== The problem ==
Repeat exactly the lines from the start of the material below up to and including the "Also changed, not shown: blog/db.sqlite3." line.

== Records for this task ==
┏━━
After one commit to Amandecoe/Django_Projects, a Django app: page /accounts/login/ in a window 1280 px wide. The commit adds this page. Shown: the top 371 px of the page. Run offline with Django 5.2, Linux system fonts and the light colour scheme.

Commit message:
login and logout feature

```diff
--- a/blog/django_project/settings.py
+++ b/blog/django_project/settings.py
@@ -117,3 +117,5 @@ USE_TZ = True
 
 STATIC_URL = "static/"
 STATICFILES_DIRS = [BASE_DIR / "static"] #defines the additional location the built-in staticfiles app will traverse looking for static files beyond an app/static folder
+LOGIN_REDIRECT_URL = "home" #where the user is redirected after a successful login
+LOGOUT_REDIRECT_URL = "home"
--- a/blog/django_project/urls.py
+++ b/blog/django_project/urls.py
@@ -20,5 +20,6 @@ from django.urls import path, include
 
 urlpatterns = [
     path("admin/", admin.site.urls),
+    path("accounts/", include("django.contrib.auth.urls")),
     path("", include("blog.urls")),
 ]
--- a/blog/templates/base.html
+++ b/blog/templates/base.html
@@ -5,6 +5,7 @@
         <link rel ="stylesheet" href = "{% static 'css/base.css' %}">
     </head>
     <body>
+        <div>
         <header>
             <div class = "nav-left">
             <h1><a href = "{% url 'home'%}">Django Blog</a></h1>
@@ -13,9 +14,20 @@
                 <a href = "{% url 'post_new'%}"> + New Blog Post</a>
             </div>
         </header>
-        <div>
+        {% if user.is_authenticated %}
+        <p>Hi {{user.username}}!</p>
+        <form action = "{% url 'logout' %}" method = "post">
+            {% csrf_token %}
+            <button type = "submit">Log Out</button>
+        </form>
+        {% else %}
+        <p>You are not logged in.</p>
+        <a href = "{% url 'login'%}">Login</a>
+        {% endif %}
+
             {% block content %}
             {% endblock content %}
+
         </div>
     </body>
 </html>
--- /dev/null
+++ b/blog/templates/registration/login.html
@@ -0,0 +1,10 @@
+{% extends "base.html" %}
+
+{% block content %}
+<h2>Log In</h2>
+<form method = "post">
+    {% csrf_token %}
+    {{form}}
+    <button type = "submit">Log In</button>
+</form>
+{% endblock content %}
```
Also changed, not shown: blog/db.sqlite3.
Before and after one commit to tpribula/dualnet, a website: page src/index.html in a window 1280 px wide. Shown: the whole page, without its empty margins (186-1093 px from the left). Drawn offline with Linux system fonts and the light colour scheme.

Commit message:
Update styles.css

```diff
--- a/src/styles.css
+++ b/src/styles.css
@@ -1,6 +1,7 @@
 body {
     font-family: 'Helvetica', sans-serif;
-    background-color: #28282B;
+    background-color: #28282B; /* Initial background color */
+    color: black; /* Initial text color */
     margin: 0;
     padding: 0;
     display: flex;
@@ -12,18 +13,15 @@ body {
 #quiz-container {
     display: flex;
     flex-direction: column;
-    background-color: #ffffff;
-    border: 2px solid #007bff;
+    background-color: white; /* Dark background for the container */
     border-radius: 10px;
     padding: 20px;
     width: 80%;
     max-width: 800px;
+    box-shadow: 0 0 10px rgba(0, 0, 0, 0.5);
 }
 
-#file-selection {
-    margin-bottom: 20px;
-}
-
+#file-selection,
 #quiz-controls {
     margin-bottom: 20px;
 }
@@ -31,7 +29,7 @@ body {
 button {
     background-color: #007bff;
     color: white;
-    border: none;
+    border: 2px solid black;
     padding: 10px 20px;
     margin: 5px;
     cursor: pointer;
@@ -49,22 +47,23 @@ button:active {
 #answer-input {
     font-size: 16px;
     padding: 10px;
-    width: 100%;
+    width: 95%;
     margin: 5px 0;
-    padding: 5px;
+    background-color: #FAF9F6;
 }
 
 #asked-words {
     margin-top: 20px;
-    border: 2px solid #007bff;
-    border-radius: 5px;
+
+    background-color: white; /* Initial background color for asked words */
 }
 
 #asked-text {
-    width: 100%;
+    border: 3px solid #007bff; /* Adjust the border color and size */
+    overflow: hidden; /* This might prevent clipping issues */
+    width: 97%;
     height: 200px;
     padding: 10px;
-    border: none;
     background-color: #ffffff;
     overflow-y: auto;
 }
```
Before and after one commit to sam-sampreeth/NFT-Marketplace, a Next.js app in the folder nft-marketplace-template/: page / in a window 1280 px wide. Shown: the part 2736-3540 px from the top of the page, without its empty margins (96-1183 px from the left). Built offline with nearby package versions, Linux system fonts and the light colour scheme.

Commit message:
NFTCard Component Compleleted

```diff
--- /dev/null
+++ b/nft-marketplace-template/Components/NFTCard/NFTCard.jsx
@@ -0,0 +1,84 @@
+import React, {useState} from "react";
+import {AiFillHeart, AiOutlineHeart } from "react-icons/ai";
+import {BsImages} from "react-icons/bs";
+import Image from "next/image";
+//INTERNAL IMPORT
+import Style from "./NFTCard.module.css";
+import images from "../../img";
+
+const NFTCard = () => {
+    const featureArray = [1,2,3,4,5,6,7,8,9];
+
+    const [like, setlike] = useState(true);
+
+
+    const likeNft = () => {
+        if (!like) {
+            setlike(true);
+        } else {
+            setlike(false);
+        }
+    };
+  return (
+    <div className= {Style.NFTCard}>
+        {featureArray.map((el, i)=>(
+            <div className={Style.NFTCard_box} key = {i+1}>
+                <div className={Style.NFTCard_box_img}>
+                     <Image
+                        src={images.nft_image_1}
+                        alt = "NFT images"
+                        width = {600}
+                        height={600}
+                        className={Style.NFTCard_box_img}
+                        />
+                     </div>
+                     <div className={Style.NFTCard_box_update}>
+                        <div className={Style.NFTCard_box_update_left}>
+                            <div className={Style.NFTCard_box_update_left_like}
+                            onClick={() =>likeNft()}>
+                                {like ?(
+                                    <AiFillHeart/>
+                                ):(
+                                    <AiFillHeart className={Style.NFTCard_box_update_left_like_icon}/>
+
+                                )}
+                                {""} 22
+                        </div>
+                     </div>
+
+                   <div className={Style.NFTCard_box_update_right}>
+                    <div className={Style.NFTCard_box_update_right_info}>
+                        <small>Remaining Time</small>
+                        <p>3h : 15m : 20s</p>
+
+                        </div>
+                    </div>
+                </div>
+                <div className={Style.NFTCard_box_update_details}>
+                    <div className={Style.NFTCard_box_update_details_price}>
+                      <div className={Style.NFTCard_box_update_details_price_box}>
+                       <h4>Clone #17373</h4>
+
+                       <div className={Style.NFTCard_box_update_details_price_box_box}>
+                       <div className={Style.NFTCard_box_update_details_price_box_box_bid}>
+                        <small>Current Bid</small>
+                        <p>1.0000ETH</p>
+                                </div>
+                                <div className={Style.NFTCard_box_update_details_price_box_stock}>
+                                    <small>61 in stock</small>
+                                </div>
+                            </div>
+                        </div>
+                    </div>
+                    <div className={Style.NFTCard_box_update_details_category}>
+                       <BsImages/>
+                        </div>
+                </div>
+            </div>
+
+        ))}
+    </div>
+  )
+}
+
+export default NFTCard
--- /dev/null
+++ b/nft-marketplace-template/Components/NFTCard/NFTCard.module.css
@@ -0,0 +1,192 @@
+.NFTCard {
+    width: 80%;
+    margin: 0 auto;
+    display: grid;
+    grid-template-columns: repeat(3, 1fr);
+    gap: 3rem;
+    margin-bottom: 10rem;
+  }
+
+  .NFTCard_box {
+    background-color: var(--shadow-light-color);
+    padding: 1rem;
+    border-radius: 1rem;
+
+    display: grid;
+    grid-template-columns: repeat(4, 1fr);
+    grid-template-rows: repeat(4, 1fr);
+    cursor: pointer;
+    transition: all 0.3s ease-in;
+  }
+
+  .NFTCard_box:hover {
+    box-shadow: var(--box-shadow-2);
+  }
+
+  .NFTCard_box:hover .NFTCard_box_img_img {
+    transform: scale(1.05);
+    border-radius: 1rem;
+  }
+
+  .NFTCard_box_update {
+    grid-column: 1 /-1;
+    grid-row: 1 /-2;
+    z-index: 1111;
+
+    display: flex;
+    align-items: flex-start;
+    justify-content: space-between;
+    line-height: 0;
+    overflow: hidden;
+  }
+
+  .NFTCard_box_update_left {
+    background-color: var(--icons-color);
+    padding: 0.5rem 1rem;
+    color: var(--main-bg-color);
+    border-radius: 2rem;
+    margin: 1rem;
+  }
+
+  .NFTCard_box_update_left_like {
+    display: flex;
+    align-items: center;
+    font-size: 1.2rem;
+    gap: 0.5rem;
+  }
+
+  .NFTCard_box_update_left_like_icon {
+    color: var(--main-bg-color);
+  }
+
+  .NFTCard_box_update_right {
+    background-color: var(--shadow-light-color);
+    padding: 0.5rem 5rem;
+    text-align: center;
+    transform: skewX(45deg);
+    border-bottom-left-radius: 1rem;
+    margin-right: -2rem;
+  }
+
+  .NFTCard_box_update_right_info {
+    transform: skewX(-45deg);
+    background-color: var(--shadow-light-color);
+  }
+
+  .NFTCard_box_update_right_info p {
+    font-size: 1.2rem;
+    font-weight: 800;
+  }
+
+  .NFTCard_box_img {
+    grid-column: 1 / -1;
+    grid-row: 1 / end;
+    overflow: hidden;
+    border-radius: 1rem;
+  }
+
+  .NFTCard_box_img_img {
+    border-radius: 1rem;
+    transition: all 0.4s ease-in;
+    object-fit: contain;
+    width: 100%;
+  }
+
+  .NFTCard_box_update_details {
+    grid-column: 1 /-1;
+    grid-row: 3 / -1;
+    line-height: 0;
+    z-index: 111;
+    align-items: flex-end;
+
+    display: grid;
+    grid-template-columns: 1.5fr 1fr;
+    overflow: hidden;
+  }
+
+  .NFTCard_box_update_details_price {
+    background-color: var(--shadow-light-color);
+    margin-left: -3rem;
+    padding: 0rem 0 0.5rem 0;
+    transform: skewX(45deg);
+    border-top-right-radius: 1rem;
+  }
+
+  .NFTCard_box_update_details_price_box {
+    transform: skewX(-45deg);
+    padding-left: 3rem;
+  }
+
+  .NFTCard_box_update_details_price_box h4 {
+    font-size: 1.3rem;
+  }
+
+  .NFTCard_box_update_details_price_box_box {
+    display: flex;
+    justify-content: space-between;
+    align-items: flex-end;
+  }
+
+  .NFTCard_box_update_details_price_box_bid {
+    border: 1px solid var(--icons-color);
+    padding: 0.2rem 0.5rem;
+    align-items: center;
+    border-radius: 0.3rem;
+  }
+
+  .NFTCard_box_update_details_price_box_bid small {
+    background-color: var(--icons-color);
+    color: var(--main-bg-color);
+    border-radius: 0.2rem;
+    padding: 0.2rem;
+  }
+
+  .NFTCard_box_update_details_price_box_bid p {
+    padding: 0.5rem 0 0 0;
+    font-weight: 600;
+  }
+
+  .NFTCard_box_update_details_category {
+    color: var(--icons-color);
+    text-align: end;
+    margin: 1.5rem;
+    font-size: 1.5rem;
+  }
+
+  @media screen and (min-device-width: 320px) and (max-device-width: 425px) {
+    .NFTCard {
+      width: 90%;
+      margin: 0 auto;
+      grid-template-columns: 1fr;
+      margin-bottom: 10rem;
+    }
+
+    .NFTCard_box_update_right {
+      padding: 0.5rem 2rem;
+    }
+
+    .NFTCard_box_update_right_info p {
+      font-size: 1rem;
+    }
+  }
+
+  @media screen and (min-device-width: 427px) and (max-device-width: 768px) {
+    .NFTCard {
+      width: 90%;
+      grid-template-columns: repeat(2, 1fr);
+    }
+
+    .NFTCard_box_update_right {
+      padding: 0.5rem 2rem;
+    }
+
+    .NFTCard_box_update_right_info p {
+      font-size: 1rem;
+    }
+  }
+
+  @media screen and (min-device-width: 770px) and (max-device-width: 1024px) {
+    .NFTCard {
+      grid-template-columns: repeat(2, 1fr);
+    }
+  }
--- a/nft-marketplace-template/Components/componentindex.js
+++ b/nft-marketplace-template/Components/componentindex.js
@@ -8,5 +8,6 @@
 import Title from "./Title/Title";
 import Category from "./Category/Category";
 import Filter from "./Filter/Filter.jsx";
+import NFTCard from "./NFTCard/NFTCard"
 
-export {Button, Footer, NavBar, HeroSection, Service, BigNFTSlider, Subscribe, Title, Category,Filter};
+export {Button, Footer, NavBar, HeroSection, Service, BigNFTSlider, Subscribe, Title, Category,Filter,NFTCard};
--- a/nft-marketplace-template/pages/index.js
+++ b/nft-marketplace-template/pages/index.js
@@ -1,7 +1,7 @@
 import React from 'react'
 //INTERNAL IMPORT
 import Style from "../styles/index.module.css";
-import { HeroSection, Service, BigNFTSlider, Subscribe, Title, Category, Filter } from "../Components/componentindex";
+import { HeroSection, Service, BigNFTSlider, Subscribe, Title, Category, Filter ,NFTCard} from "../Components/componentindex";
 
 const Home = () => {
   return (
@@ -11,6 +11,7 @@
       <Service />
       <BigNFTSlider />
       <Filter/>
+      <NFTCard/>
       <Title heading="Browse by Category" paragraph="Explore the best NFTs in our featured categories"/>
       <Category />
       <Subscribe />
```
┗━━
== Expected output ==
After one commit to Amandecoe/Django_Projects, a Django app: page /accounts/login/ in a window 1280 px wide. The commit adds this page. Shown: the top 371 px of the page. Run offline with Django 5.2, Linux system fonts and the light colour scheme.

Commit message:
login and logout feature

```diff
--- a/blog/django_project/settings.py
+++ b/blog/django_project/settings.py
@@ -117,3 +117,5 @@ USE_TZ = True
 
 STATIC_URL = "static/"
 STATICFILES_DIRS = [BASE_DIR / "static"] #defines the additional location the built-in staticfiles app will traverse looking for static files beyond an app/static folder
+LOGIN_REDIRECT_URL = "home" #where the user is redirected after a successful login
+LOGOUT_REDIRECT_URL = "home"
--- a/blog/django_project/urls.py
+++ b/blog/django_project/urls.py
@@ -20,5 +20,6 @@ from django.urls import path, include
 
 urlpatterns = [
     path("admin/", admin.site.urls),
+    path("accounts/", include("django.contrib.auth.urls")),
     path("", include("blog.urls")),
 ]
--- a/blog/templates/base.html
+++ b/blog/templates/base.html
@@ -5,6 +5,7 @@
         <link rel ="stylesheet" href = "{% static 'css/base.css' %}">
     </head>
     <body>
+        <div>
         <header>
             <div class = "nav-left">
             <h1><a href = "{% url 'home'%}">Django Blog</a></h1>
@@ -13,9 +14,20 @@
                 <a href = "{% url 'post_new'%}"> + New Blog Post</a>
             </div>
         </header>
-        <div>
+        {% if user.is_authenticated %}
+        <p>Hi {{user.username}}!</p>
+        <form action = "{% url 'logout' %}" method = "post">
+            {% csrf_token %}
+            <button type = "submit">Log Out</button>
+        </form>
+        {% else %}
+        <p>You are not logged in.</p>
+        <a href = "{% url 'login'%}">Login</a>
+        {% endif %}
+
             {% block content %}
             {% endblock content %}
+
         </div>
     </body>
 </html>
--- /dev/null
+++ b/blog/templates/registration/login.html
@@ -0,0 +1,10 @@
+{% extends "base.html" %}
+
+{% block content %}
+<h2>Log In</h2>
+<form method = "post">
+    {% csrf_token %}
+    {{form}}
+    <button type = "submit">Log In</button>
+</form>
+{% endblock content %}
```
Also changed, not shown: blog/db.sqlite3.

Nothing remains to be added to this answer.